INPUT FOR THIS TASK:

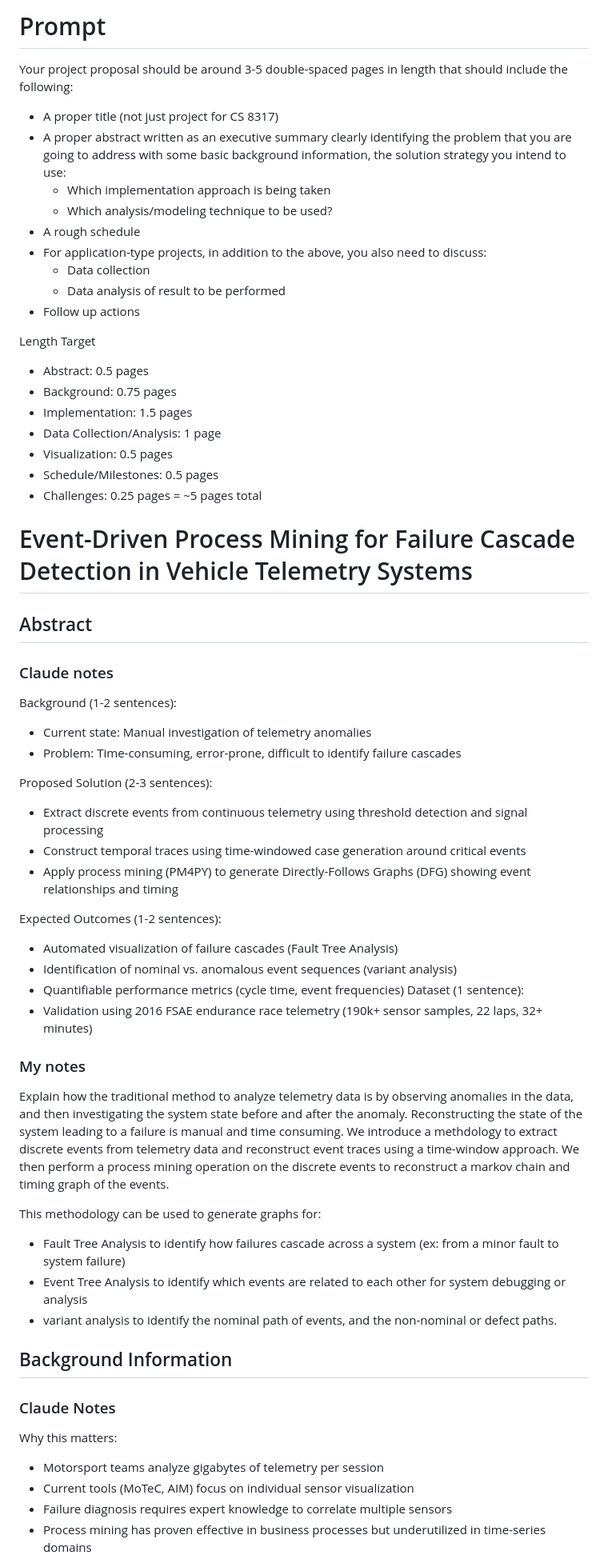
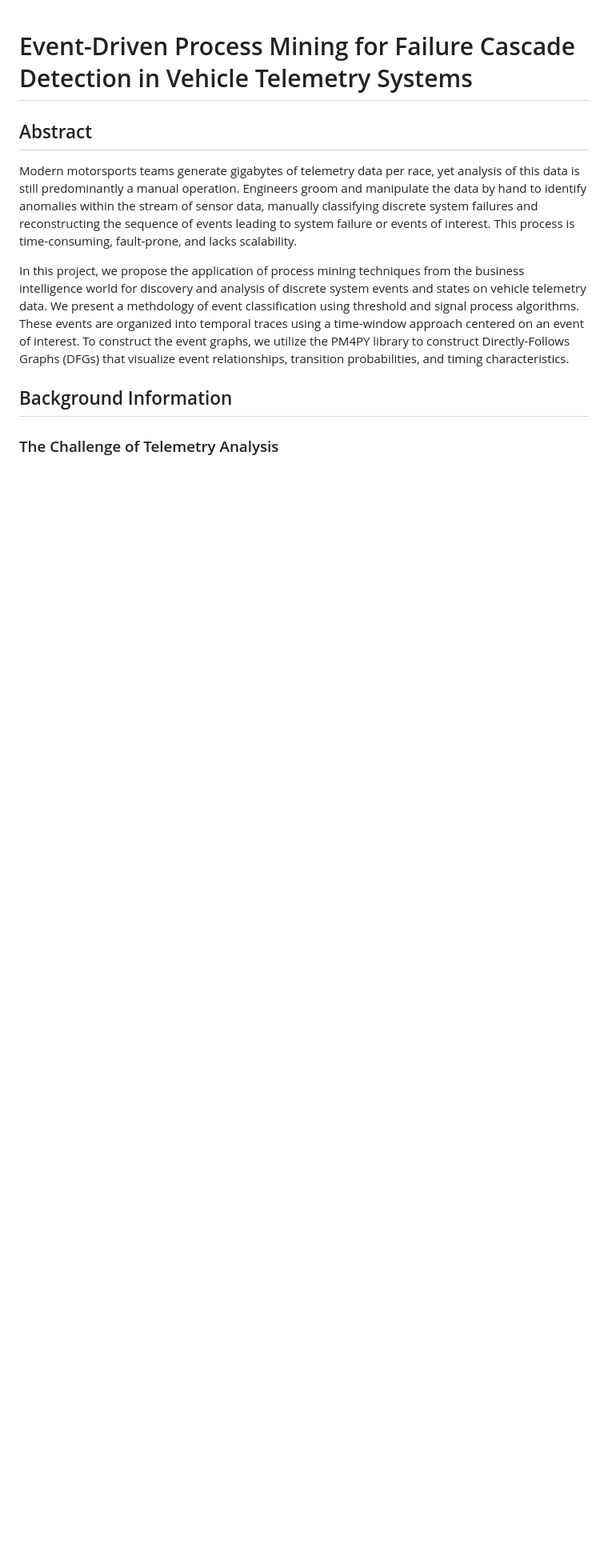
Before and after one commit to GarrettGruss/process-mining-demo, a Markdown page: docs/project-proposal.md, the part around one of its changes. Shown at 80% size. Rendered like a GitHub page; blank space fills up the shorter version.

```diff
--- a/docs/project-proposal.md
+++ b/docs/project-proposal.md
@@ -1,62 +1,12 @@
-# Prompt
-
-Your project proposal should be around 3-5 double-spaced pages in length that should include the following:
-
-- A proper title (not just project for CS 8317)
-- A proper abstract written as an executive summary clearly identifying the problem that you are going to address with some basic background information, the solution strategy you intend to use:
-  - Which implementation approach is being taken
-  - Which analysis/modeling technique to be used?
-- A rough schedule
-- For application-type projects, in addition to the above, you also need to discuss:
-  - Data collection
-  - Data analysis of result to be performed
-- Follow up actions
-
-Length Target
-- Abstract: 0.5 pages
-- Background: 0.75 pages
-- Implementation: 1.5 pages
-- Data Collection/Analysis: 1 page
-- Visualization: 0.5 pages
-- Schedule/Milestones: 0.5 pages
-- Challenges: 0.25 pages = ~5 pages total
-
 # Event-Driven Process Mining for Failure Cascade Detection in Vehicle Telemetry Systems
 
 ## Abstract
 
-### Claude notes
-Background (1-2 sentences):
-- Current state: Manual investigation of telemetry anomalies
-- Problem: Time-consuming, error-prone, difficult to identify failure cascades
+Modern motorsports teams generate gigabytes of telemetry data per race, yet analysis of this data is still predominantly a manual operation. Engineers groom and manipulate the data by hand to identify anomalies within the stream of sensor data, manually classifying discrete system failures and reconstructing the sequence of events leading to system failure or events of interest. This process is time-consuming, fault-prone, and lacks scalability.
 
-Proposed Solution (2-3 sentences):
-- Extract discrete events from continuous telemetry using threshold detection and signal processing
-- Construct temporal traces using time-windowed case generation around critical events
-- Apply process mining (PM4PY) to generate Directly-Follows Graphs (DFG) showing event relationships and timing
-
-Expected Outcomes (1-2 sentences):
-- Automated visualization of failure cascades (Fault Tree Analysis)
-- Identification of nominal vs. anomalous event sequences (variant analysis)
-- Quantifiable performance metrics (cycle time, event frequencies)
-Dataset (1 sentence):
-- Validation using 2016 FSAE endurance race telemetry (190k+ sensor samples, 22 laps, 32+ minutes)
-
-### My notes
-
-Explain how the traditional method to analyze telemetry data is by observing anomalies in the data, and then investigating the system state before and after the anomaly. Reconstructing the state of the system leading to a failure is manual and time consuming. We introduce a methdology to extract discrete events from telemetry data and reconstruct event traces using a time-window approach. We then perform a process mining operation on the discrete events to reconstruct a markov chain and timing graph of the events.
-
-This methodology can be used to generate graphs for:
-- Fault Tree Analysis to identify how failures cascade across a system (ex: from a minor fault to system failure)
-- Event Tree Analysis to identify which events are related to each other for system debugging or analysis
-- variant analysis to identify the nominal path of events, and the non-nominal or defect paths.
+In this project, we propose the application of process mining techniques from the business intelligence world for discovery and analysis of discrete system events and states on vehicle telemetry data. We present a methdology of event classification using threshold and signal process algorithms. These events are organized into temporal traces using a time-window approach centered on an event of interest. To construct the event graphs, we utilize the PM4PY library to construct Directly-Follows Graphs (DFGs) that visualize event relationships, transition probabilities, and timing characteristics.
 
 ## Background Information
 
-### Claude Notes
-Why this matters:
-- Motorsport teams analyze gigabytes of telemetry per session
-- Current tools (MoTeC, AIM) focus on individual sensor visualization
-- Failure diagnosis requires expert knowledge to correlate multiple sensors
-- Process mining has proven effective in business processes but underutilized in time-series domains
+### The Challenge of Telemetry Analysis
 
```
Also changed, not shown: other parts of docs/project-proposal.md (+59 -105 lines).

TASK INSTRUCTIONS:
Exactly as written, copy the entries above without their pictures.

WRITTEN ANSWER:
Before and after one commit to GarrettGruss/process-mining-demo, a Markdown page: docs/project-proposal.md, the part around one of its changes. Shown at 80% size. Rendered like a GitHub page; blank space fills up the shorter version.

```diff
--- a/docs/project-proposal.md
+++ b/docs/project-proposal.md
@@ -1,62 +1,12 @@
-# Prompt
-
-Your project proposal should be around 3-5 double-spaced pages in length that should include the following:
-
-- A proper title (not just project for CS 8317)
-- A proper abstract written as an executive summary clearly identifying the problem that you are going to address with some basic background information, the solution strategy you intend to use:
-  - Which implementation approach is being taken
-  - Which analysis/modeling technique to be used?
-- A rough schedule
-- For application-type projects, in addition to the above, you also need to discuss:
-  - Data collection
-  - Data analysis of result to be performed
-- Follow up actions
-
-Length Target
-- Abstract: 0.5 pages
-- Background: 0.75 pages
-- Implementation: 1.5 pages
-- Data Collection/Analysis: 1 page
-- Visualization: 0.5 pages
-- Schedule/Milestones: 0.5 pages
-- Challenges: 0.25 pages = ~5 pages total
-
 # Event-Driven Process Mining for Failure Cascade Detection in Vehicle Telemetry Systems
 
 ## Abstract
 
-### Claude notes
-Background (1-2 sentences):
-- Current state: Manual investigation of telemetry anomalies
-- Problem: Time-consuming, error-prone, difficult to identify failure cascades
+Modern motorsports teams generate gigabytes of telemetry data per race, yet analysis of this data is still predominantly a manual operation. Engineers groom and manipulate the data by hand to identify anomalies within the stream of sensor data, manually classifying discrete system failures and reconstructing the sequence of events leading to system failure or events of interest. This process is time-consuming, fault-prone, and lacks scalability.
 
-Proposed Solution (2-3 sentences):
-- Extract discrete events from continuous telemetry using threshold detection and signal processing
-- Construct temporal traces using time-windowed case generation around critical events
-- Apply process mining (PM4PY) to generate Directly-Follows Graphs (DFG) showing event relationships and timing
-
-Expected Outcomes (1-2 sentences):
-- Automated visualization of failure cascades (Fault Tree Analysis)
-- Identification of nominal vs. anomalous event sequences (variant analysis)
-- Quantifiable performance metrics (cycle time, event frequencies)
-Dataset (1 sentence):
-- Validation using 2016 FSAE endurance race telemetry (190k+ sensor samples, 22 laps, 32+ minutes)
-
-### My notes
-
-Explain how the traditional method to analyze telemetry data is by observing anomalies in the data, and then investigating the system state before and after the anomaly. Reconstructing the state of the system leading to a failure is manual and time consuming. We introduce a methdology to extract discrete events from telemetry data and reconstruct event traces using a time-window approach. We then perform a process mining operation on the discrete events to reconstruct a markov chain and timing graph of the events.
-
-This methodology can be used to generate graphs for:
-- Fault Tree Analysis to identify how failures cascade across a system (ex: from a minor fault to system failure)
-- Event Tree Analysis to identify which events are related to each other for system debugging or analysis
-- variant analysis to identify the nominal path of events, and the non-nominal or defect paths.
+In this project, we propose the application of process mining techniques from the business intelligence world for discovery and analysis of discrete system events and states on vehicle telemetry data. We present a methdology of event classification using threshold and signal process algorithms. These events are organized into temporal traces using a time-window approach centered on an event of interest. To construct the event graphs, we utilize the PM4PY library to construct Directly-Follows Graphs (DFGs) that visualize event relationships, transition probabilities, and timing characteristics.
 
 ## Background Information
 
-### Claude Notes
-Why this matters:
-- Motorsport teams analyze gigabytes of telemetry per session
-- Current tools (MoTeC, AIM) focus on individual sensor visualization
-- Failure diagnosis requires expert knowledge to correlate multiple sensors
-- Process mining has proven effective in business processes but underutilized in time-series domains
+### The Challenge of Telemetry Analysis
 
```
Also changed, not shown: other parts of docs/project-proposal.md (+59 -105 lines).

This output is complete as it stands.